Here in Belgrade, Serbia, we have had many different food experiences. We of course got to experience food from restaurants, but we also got to try food from the dining halls and from our friend’s mom!
Dining hall food:
We were fortunate enough to be able to get temporary cards to use in the dining hall. We were pretty excited because this would save us a lot of money on food. The dining hall is connected to the dorm building we live in, but we can go to any cafeteria we want, just like in the states. We were so excited to go for the first time, as we didn’t really know what to expect. The main dish is usually a kind of meat with sides (vegetables, mashed potatoes, etc.), and then there is also an option to get bourek (a layered pastry that has cheese in it), which they have everyday. There are always big crates full of fresh bread already sliced and some other additional sides.
Most of those things are very similar to college dining halls in America, but there are some huge differences we had to get used to. For starters, when we went to the cafeteria for the first time, the lady scanning our cards started yelling at us in Serbian. We got a random guy to help us translate. She was telling us we needed to have coins. Coins? No one told us we needed coins! Turns out they used to have a big problem with people stealing the silverware so you have to buy a special coin to give when you get your food. Then when you go to return your trays, they make sure you returned the silverware and then you will get your coin back.
Another thing we had to get used to is that they don’t have drinks. For breakfast they have some hot tea and hot milk, but for the other meals if you want a drink, you have to either buy it from the kiosk right outside or bring your own. We asked a friend why they did this and he explained that that is how they keep the cost of food so cheap. The dining hall meals only cost 60 cents and if they had to provide drinks for everyone, the cost would double. Another thing they don’t provide is napkins. All of the food can be eaten with utensils, so you don’t need to pick anything up (they prefer to not eat with their hands as well), and I’m sure that also helps to keep the cost down. In the back of the dining hall, there are sinks for people to wash their hands before and/or after.
Ćevapi and Kajmak – Serbian Staple:
When I told friends and family that I was studying abroad, one of the first questions I would get asked was about the food, and mainly if I would eat it. I was a really picky eater when I was younger and have gotten a lot better with age, but am still picky about certain things.
One of the first things I tried was ćevapi.
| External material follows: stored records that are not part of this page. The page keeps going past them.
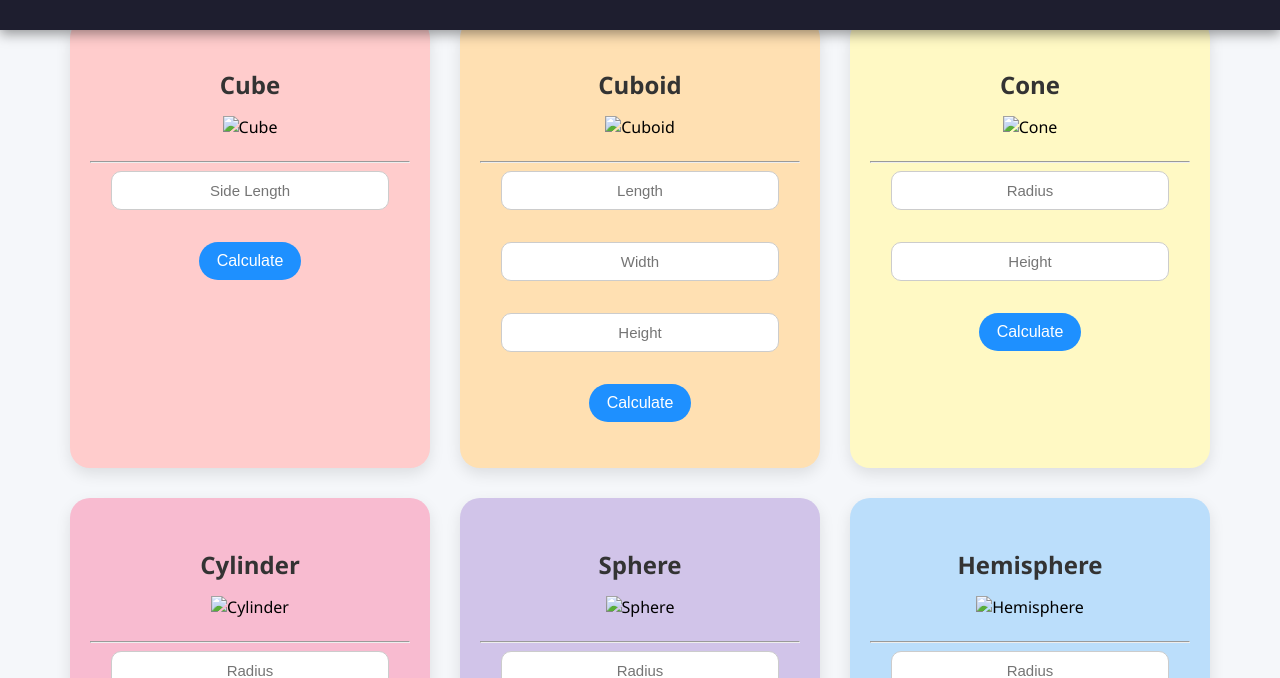
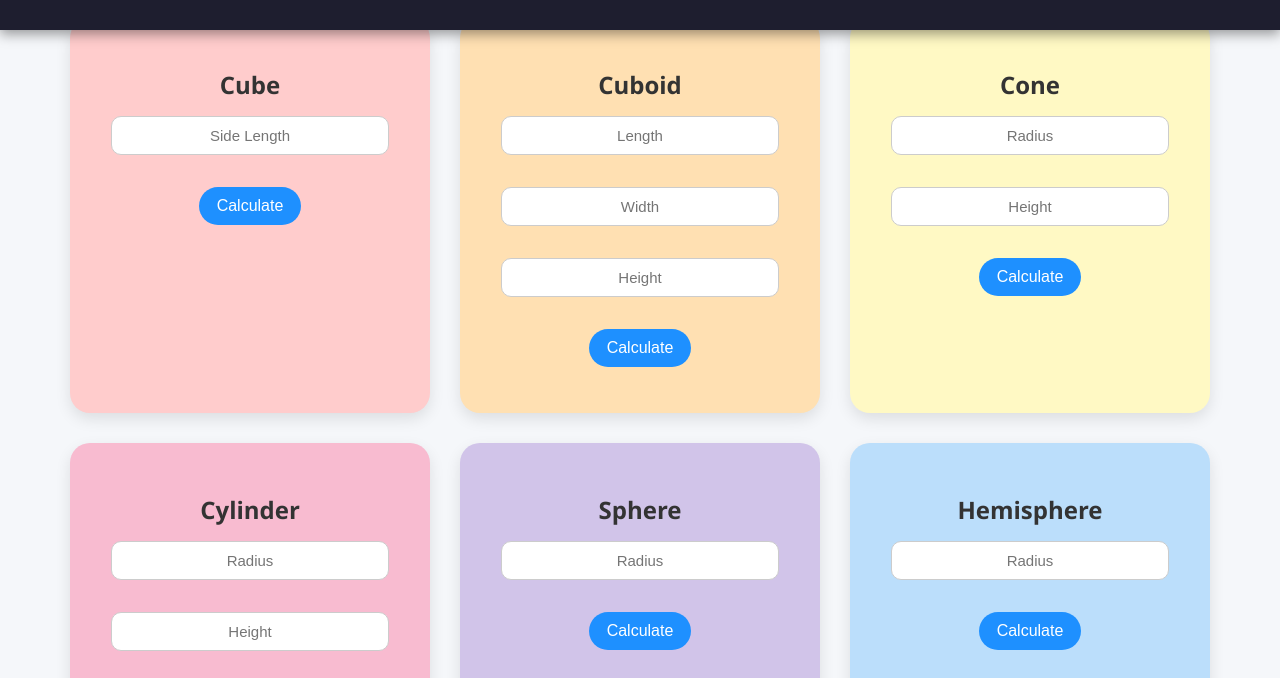
Before and after one commit to MONISH-SUNDARRAJ/shapes_calculations, a plain HTML site: page index.html in a window 1280 px wide. Shown: the part 122-800 px from the top of the page. Drawn offline with Linux system fonts and the light colour scheme.

Commit message:
Update index.html

```diff
--- a/index.html
+++ b/index.html
@@ -27,7 +27,6 @@
     <section class="container">
         <div id="Cube" class="card">
             <h2>Cube</h2>
-            <img src="cube.jpg" alt="Cube"><hr>
             <input type="text" id="cubeSide" placeholder="Side Length"><br><br>
             <button onclick="calculateCube()">Calculate</button>
             <p id="cubeResult"></p>
@@ -35,7 +34,6 @@
 
         <div id="Cuboid" class="card">
             <h2>Cuboid</h2>
-            <img src="cuboid.jpg" alt="Cuboid"><hr>
             <input type="text" id="cuboidLength" placeholder="Length"><br><br>
             <input type="text" id="cuboidWidth" placeholder="Width"><br><br>
             <input type="text" id="cuboidHeight" placeholder="Height"><br><br>
@@ -45,7 +43,6 @@
 
         <div id="Cone" class="card">
             <h2>Cone</h2>
-            <img src="cone.jpg" alt="Cone"><hr>
             <input type="text" id="coneRadius" placeholder="Radius"><br><br>
             <input type="text" id="coneHeight" placeholder="Height"><br><br>
             <button onclick="calculateCone()">Calculate</button>
@@ -54,7 +51,6 @@
 
         <div id="Cylinder" class="card">
             <h2>Cylinder</h2>
-            <img src="cylinder.jpg" alt="Cylinder"><hr>
             <input type="text" id="cylinderRadius" placeholder="Radius"><br><br>
             <input type="text" id="cylinderHeight" placeholder="Height"><br><br>
             <button onclick="calculateCylinder()">Calculate</button>
@@ -63,7 +59,6 @@
 
         <div id="Sphere" class="card">
             <h2>Sphere</h2>
-            <img src="sphere.jpg" alt="Sphere"><hr>
             <input type="text" id="sphereRadius" placeholder="Radius"><br><br>
             <button onclick="calculateSphere()">Calculate</button>
             <p id="sphereResult"></p>
@@ -71,7 +66,6 @@
 
         <div id="HemiSphere" class="card">
             <h2>Hemisphere</h2>
-            <img src="hemisphere.jpg" alt="Hemisphere"><hr>
             <input type="text" id="hemisphereRadius" placeholder="Radius"><br><br>
             <button onclick="calculateHemisphere()">Calculate</button>
             <p id="hemisphereResult"></p>
```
It is beef or chicken in sausage shapes, in a half circle pita shell, usually filled with onions and kajmak (a mix between butter and cheese). Kajmak is one of the best things I have ever had, and I really want to try to make it when I get home, so I can share it with my family! Ćevapi is a very popular meal and you can get it everywhere. It is so good that another girl here and I have had it almost every day since we arrived.
We have made so many friends while living in the dorms here. The best food we have had here was all made by our friend Stefan’s mom. He went home one weekend and brought back a whole meal for us to eat! There was some chicken, sausage, homemade ivar (pepper spread), homemade kajmak, fresh bread, and for dessert he brought homemade baklava. I have tried baklava from one restaurant so far, and his mom’s was definitely better! I’m glad we got to experience some home cooking while we were here!
Everything that I have eaten or tried has been amazing! I actually wasn’t too nervous about the food because I love to eat meat and am always down to try anything. I’m glad we have had people show us some really good spots to eat, and that we also got the experience of the dining hall here.